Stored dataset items

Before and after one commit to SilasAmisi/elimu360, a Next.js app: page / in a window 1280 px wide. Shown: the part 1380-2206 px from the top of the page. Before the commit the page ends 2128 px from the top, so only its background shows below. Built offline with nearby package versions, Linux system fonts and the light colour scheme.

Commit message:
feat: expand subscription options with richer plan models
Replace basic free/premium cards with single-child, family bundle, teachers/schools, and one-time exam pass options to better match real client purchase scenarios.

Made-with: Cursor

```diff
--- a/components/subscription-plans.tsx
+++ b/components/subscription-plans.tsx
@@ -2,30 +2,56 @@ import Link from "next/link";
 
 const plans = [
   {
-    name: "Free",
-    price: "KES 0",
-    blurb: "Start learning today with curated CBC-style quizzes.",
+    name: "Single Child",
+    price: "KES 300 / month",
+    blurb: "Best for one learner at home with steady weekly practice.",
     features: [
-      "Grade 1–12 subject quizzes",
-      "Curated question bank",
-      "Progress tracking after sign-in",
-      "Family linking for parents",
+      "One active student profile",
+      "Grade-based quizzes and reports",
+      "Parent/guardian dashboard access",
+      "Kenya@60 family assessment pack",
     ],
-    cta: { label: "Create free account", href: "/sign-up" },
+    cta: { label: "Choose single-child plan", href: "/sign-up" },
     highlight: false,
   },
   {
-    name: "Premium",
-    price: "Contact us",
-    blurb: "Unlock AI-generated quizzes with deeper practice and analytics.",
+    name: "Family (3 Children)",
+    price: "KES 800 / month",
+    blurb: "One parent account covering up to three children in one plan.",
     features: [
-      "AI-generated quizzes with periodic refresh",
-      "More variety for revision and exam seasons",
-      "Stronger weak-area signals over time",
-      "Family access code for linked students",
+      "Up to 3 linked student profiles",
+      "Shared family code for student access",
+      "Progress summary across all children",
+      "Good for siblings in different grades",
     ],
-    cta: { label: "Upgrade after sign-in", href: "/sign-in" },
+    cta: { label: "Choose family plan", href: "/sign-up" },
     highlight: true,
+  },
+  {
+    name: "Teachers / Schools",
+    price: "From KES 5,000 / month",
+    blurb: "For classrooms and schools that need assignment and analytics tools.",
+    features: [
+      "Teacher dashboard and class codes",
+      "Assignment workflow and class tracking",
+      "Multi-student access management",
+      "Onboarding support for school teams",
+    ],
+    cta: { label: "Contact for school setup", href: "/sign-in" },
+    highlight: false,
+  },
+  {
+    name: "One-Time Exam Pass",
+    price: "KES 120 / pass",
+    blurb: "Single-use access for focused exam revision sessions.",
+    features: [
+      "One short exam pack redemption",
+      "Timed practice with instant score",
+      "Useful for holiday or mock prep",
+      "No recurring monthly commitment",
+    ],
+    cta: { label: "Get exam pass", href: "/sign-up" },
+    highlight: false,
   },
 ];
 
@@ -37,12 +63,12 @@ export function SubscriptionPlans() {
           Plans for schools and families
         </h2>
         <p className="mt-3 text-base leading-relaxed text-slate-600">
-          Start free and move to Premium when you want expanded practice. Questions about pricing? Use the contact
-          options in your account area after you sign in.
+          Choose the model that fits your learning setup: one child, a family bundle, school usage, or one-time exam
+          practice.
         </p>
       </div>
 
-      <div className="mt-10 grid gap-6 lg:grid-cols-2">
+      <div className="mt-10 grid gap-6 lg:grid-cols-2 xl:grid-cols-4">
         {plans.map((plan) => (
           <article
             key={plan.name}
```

### Task description
Retrieve all lines from the data that contain the string "analytics".

### Task answer
-    blurb: "Unlock AI-generated quizzes with deeper practice and analytics.",
+    blurb: "For classrooms and schools that need assignment and analytics tools.",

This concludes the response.